Geospatial technology has followed a fascinating path to get where it is today, and the rate at which change is continuing is equally impressive. A primary reason for its rapid growth is our willingness to adapt old technologies into new game-changing tools. For example, the science behind LiDAR has been around for decades, but it wasn’t until user-friendly applications were developed that its use really took off. Now oblique imagery and 3D mapping are following in the footsteps of LiDAR.
At the MAPPS Winter Conference held in La Jolla, Calif., in February, Armando Guevara, president and CEO of Visual Intelligence, shared his thoughts about where oblique and 3D mapping are headed and identified some of the key developments leading up to our current situation. Visual Intelligence is the developer of iOne STKA technology that provides the affordable iOne multi-purpose digital sensor system solution platform with modular and scalable hardware and software to collect and process metric-quality oblique and nadir imagery.
“The emphasis in the geospatial community has shifted from collecting data, to extracting information, to delivering knowledge that supports decision making,” Guevara said. “In the 1970s, we experienced the transition from paper to digital maps, and automating maps was in its infancy. Throughout the 1980s, there was a move from individual files to databases, and a new awareness of raster vs. vector and spatial vs. non-spatial, all of which improved our ability to manipulate and analyze data. And the 1990s were all about spatially enabled digital information systems. Finally, in the years 2000-2010 the industry was turned upside down by Google Earth, BING, Yahoo Maps and social networks. Everyone recognized the importance of location-based information, and everyone wanted more of it. Now we are in a development phase where autonomous intelligent decision-assisting systems and spatially enabled machines are going to be available in the near future.”
“We moved from a geocentric paradigm to an information-centric one,” continued Guevara. “This was made possible by the convergence of miniaturization of electronics, digitization of data, and the push for integration and interoperability. Integration of robotics with 3D capabilities will be the most disruptive in IT history, including the proliferation of context-aware, intelligent personal assistants, ‘smart’ advisors, advanced global industrial systems, and autonomous vehicles.”
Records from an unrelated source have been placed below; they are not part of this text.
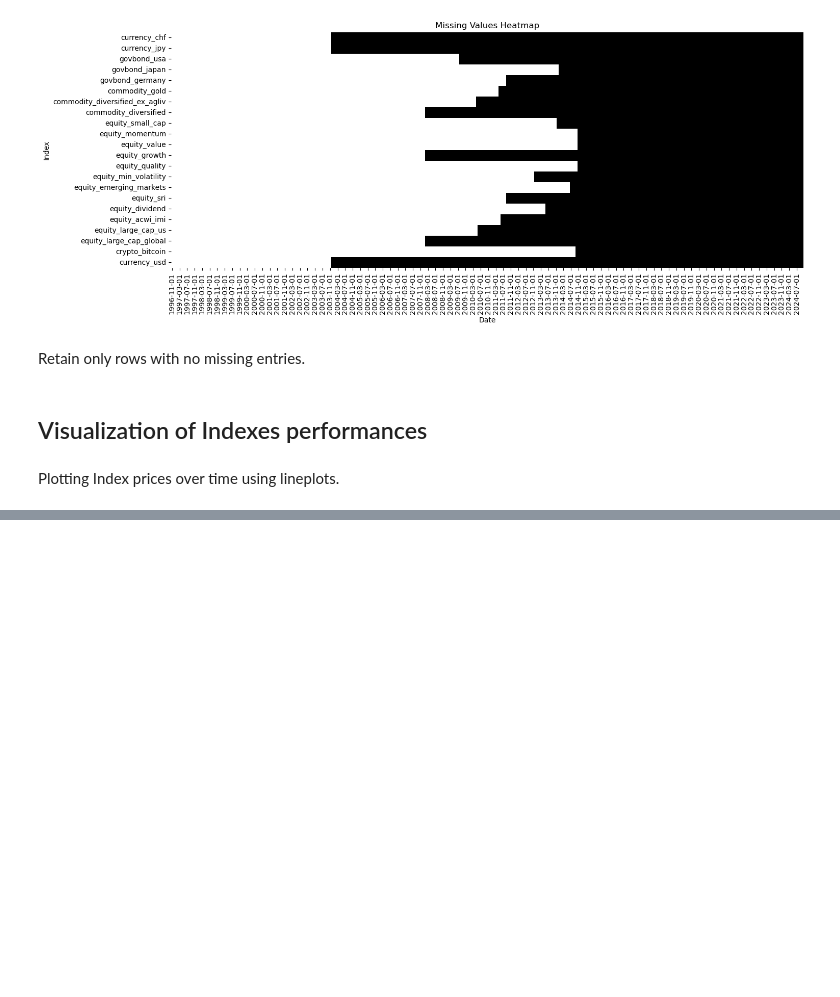
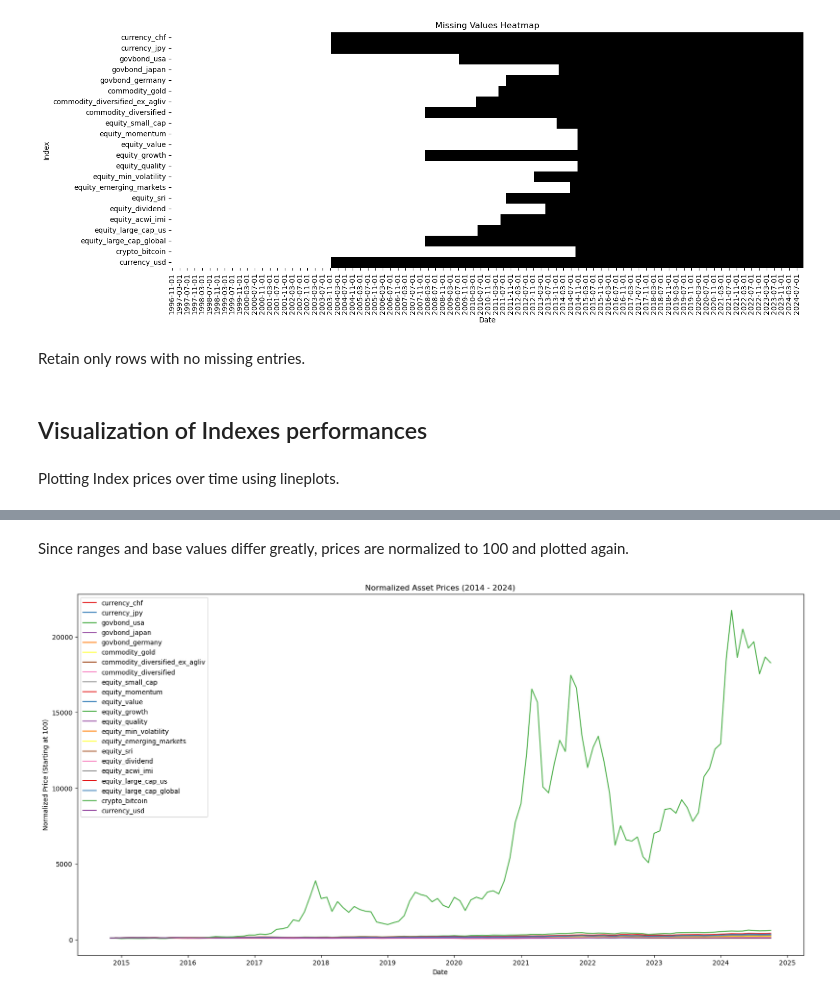
Before and after one commit to JAlbertOfficial/rebalytics, a Jupyter notebook: notebooks/02_data_exploration_processing.ipynb, the cells around one changed output, grey strips where cells are left out. Cells and saved outputs as stored; diff of their text form; code cells hidden in the pictures; blank space fills up the shorter version.

```diff
--- a/notebooks/02_data_exploration_processing.ipynb
+++ b/notebooks/02_data_exploration_processing.ipynb
@@ -187,0 +172,31 @@ plt.show()
+# %% [markdown]
+Since ranges and base values differ greatly, prices are normalized to 100 and plotted again.
+# %%
+# Normalize the values so that each series starts at 100
+df_normalized = df_interim.copy()
+
+# Set the first value of each column as the baseline (100)
+start_values = df_normalized.iloc[0]
+df_normalized = df_normalized.div(start_values).multiply(100)
+
+# Color palette for solid lines
+color_palette = sns.color_palette("Set1", len(df_normalized.columns))
+
+# Create a line plot for all columns in the normalized DataFrame
+plt.figure(figsize=(20, 10))
+
+for i, column in enumerate(df_normalized.columns):
+    sns.lineplot(x=df_normalized.index, y=df_normalized[column], color=color_palette[i % len(color_palette)], linestyle="-", label=column)
+
+# Add a title, axis labels, and a legend
+plt.title('Normalized Asset Prices (2014 - 2024)')
+plt.xlabel('Date')
+plt.ylabel('Normalized Price (Starting at 100)')
+
+# Create a legend and display it
+plt.legend(loc='upper left')
+
+# Display the plot
+plt.show()
+# %% [output]
+[figure, added]
```
Also changed, not shown: parts of 2 cells of this notebook.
Oblique imagery and 3D models are key in the development of an intelligent machine that requires a high level of detail about its surroundings on which to base decisions. In contrast to vertical images, obliques provide complementary information on building heights, appearance of facades and measurable as well as recognizable features. Oblique cameras can also be used to measure and image the inside of buildings. With oblique images and the appropriate software, “close range photogrammetry” can accurately recreate an interior 3D model. Aerial triangulation techniques can also be used to build these models from the oblique imagery via image correlation, point clouds and other data.
Oblique aerial images of urban regions have become increasingly popular for 2.5D city viewing, navigation and modeling. Despite the increasing availability of oblique imagery, fully automated processing for true 3D lags; however, the current rapid adoption phase for oblique imagery will drive improvements in processing tools. 3D processing will become the standard as opposed to 2D.
“Our imagination is the only thing that limits the uses of 3D intelligence,” Guevara said. “Already we are improving our capabilities in many areas, such as emergency response, homeland security, insurance, simulations, real estate, and architecture/engineering/construction, and there are many more to come that will benefit from an integrated information environment. I believe that oblique imagery and 3D will become one.”
“Then as we connect the dots between unmanned aerial vehicles and 3D mapping applications, UAVs will make a great contribution to modeling and navigating the 3D world domain,” concluded Guevara. “Ongoing R&D development will enable sensor deployments on UAV and miniaturized mobile devices capable of close-range photogrammetry and interior mapping. Visual Intelligence plans to release a miniature oblique camera appropriate for UAV use by the end of the year—that is the direction the technology is headed.”